A number of political figures have also criticized Abbott for his remarks about rape and the suggestion that six weeks is enough time for women to realize they are pregnant and arrange an abortion.

"Greg Abbott is lying. Many women don't even know they're pregnant by the 6-week mark when abortion is outlawed in this bill," tweeted former mayor of San Antonio and Democratic presidential candidate Julian Castro.

"Rape and incest victims would be forced to carry a pregnancy to term at that point—or face civil lawsuits for getting an abortion."

El Paso congresswoman Veronica Escobar added: "1. Many women don't realize they're pregnant before six weeks.

"2. Texas has a terrible record on prosecuting rapes—case in point the backlog of literally thousands of rape kits that have gone unattended. Gov. Abbott has made the state of Texas a dangerous place for women."

Elsewhere, New York Representative Alexandria Ocasio-Cortez mocked Abbott's comment by suggesting he put a $10,000 bounty on rapists.

"If Gov. Abbott is as 'anti-rape' as he claims, why doesn't he just lead the Texas state leg to pass a law for $10k bounties on people who engage in or aid sexual assault?" she tweeted.

"Or is he opposed to that because it's a slippery slope of vigilantism where men could be unjustly targeted?"

The figure is a reference to part of the Texas abortion law which states that doctors, nurses and even people who drive a woman to get an abortion could be sued for at least $10,000.

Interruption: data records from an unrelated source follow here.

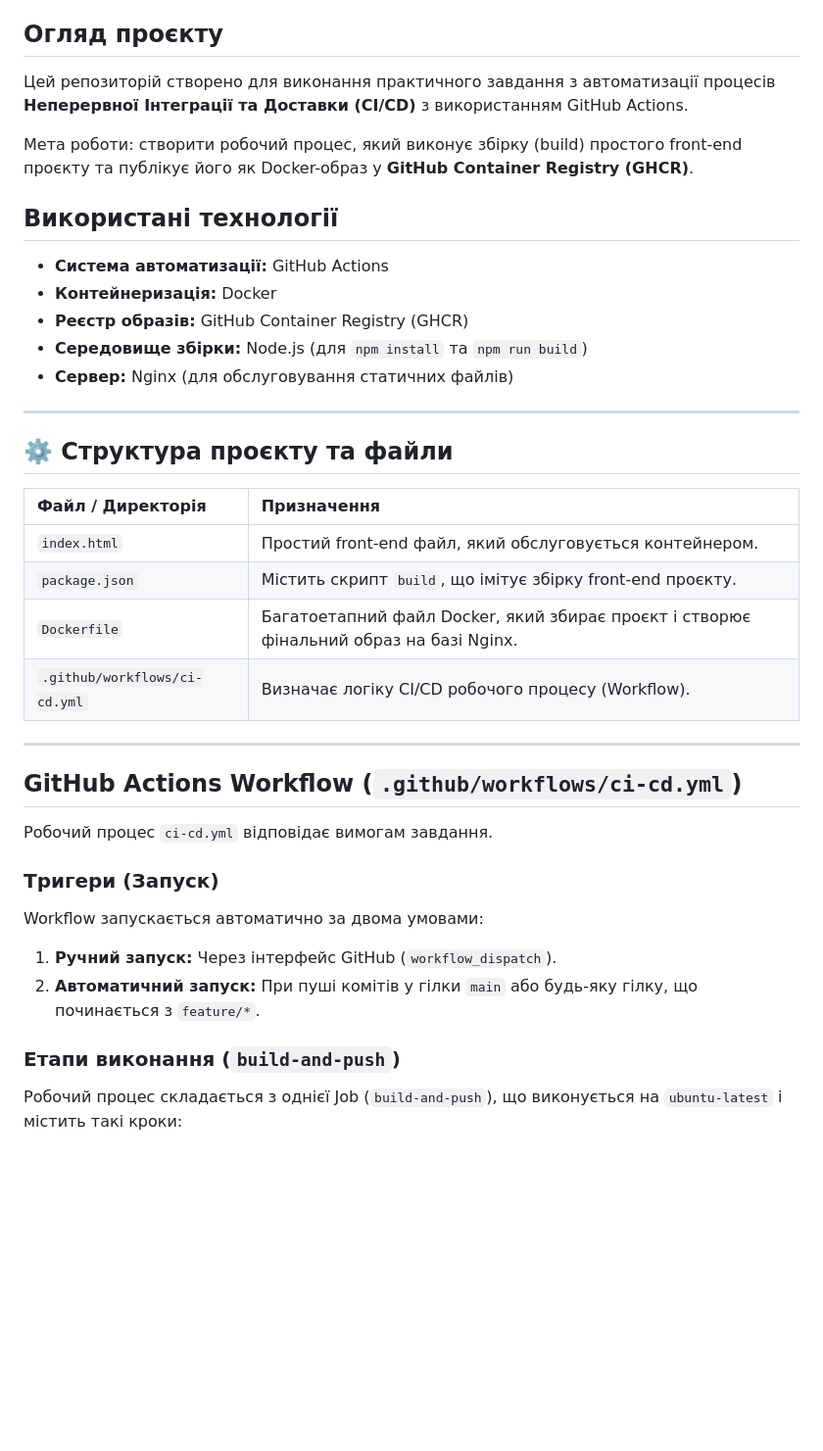
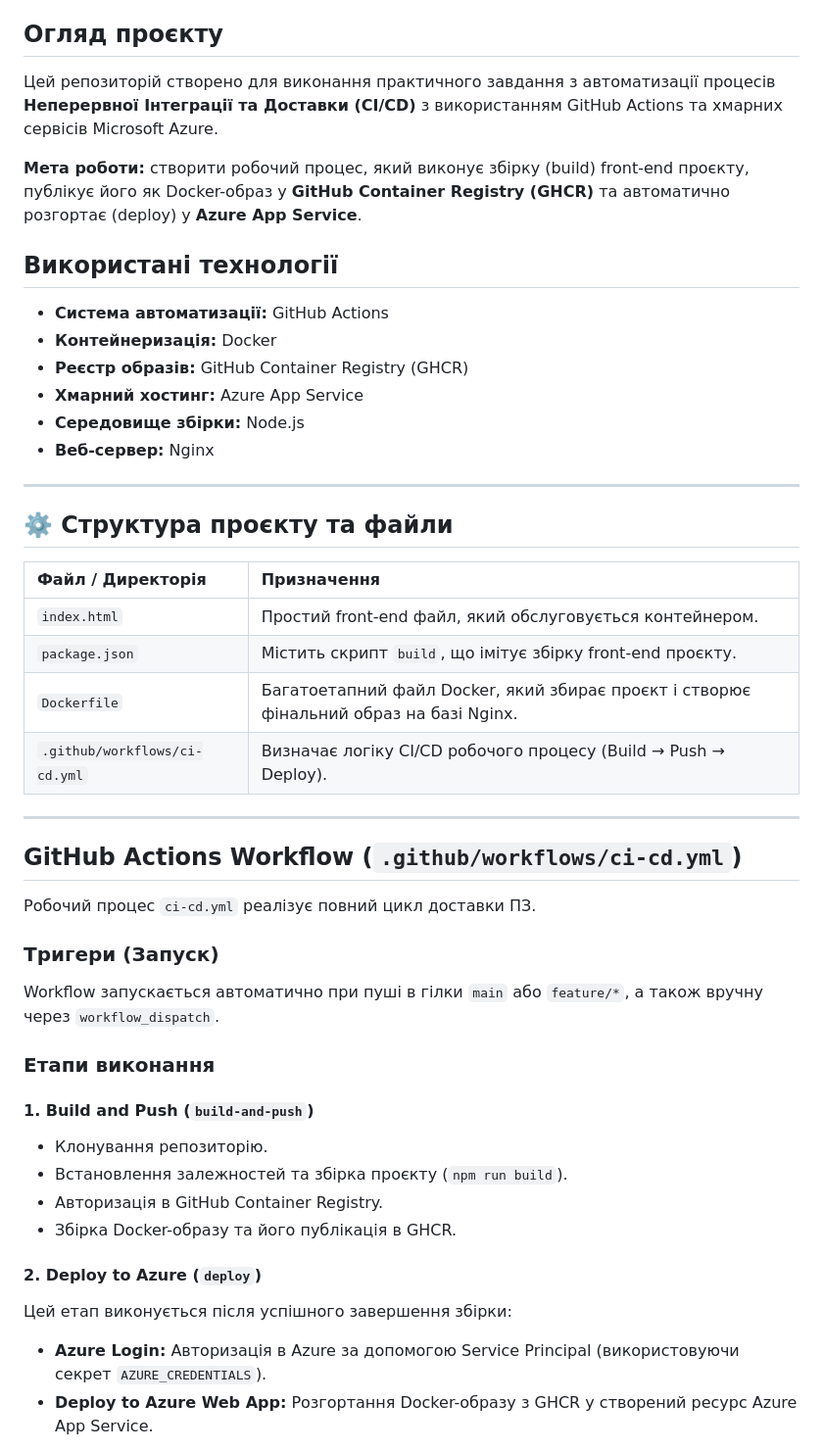
Before and after one commit to ni-cookie/cicd_workshop, a Markdown page: README.md, the part around the change printed below. Shown: that part at 98% size. Drawn GitHub-style; blank space fills up the shorter version.

Commit message:
Enhance README with CI/CD and Azure details
Updated project overview and CI/CD details in README.md.

```diff
--- a/README.md
+++ b/README.md
@@ -6,17 +6,18 @@ Publish Packages - https://github.com/ni-cookie/skills-publish-packages.git
 
 ## Огляд проєкту
 
-Цей репозиторій створено для виконання практичного завдання з автоматизації процесів **Неперервної Інтеграції та Доставки (CI/CD)** з використанням GitHub Actions.
+Цей репозиторій створено для виконання практичного завдання з автоматизації процесів **Неперервної Інтеграції та Доставки (CI/CD)** з використанням GitHub Actions та хмарних сервісів Microsoft Azure.
 
-Мета роботи: створити робочий процес, який виконує збірку (build) простого front-end проєкту та публікує його як Docker-образ у **GitHub Container Registry (GHCR)**.
+**Мета роботи:** створити робочий процес, який виконує збірку (build) front-end проєкту, публікує його як Docker-образ у **GitHub Container Registry (GHCR)** та автоматично розгортає (deploy) у **Azure App Service**.
 
 ## Використані технології
 
 * **Система автоматизації:** GitHub Actions
 * **Контейнеризація:** Docker
 * **Реєстр образів:** GitHub Container Registry (GHCR)
-* **Середовище збірки:** Node.js (для `npm install` та `npm run build`)
-* **Сервер:** Nginx (для обслуговування статичних файлів)
+* **Хмарний хостинг:** Azure App Service
+* **Середовище збірки:** Node.js
+* **Веб-сервер:** Nginx
 
 ---
 
@@ -27,21 +28,27 @@ Publish Packages - https://github.com/ni-cookie/skills-publish-packages.git
 | `index.html` | Простий front-end файл, який обслуговується контейнером. |
 | `package.json` | Містить скрипт `build`, що імітує збірку front-end проєкту. |
 | `Dockerfile` | Багатоетапний файл Docker, який збирає проєкт і створює фінальний образ на базі Nginx. |
-| `.github/workflows/ci-cd.yml` | Визначає логіку CI/CD робочого процесу (Workflow). |
+| `.github/workflows/ci-cd.yml` | Визначає логіку CI/CD робочого процесу (Build → Push → Deploy). |
 
 ---
 
 ## GitHub Actions Workflow (`.github/workflows/ci-cd.yml`)
 
-Робочий процес `ci-cd.yml` відповідає вимогам завдання.
+Робочий процес `ci-cd.yml` реалізує повний цикл доставки ПЗ.
 
 ### Тригери (Запуск)
+Workflow запускається автоматично при пуші в гілки `main` або `feature/*`, а також вручну через `workflow_dispatch`.
 
-Workflow запускається автоматично за двома умовами:
-1.  **Ручний запуск:** Через інтерфейс GitHub (`workflow_dispatch`).
-2.  **Автоматичний запуск:** При пуші комітів у гілки `main` або будь-яку гілку, що починається з `feature/*`.
+### Етапи виконання
 
-### Етапи виконання (`build-and-push`)
+#### 1. Build and Push (`build-and-push`)
+* Клонування репозиторію.
+* Встановлення залежностей та збірка проєкту (`npm run build`).
+* Авторизація в GitHub Container Registry.
+* Збірка Docker-образу та його публікація в GHCR.
 
-Робочий процес складається з однієї Job (`build-and-push`), що виконується на `ubuntu-latest` і містить такі кроки:
+#### 2. Deploy to Azure (`deploy`)
+Цей етап виконується після успішного завершення збірки:
+* **Azure Login:** Авторизація в Azure за допомогою Service Principal (використовуючи секрет `AZURE_CREDENTIALS`).
+* **Deploy to Azure Web App:** Розгортання Docker-образу з GHCR у створений ресурс Azure App Service.
 
```
Also changed, not shown: other parts of README.md (+18 -4 lines).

greg abbott rape
Texas Governor Greg Abbott announces the reopening of more Texas businesses during the COVID-19 pandemic at a press conference at the Texas State Capitol on May 18, 2020 in Austin, Texas. A woman has condemned Abbott's comments about his plans to "eliminate" rape in the state. Lynda M. Gonzalez-Pool//Getty Images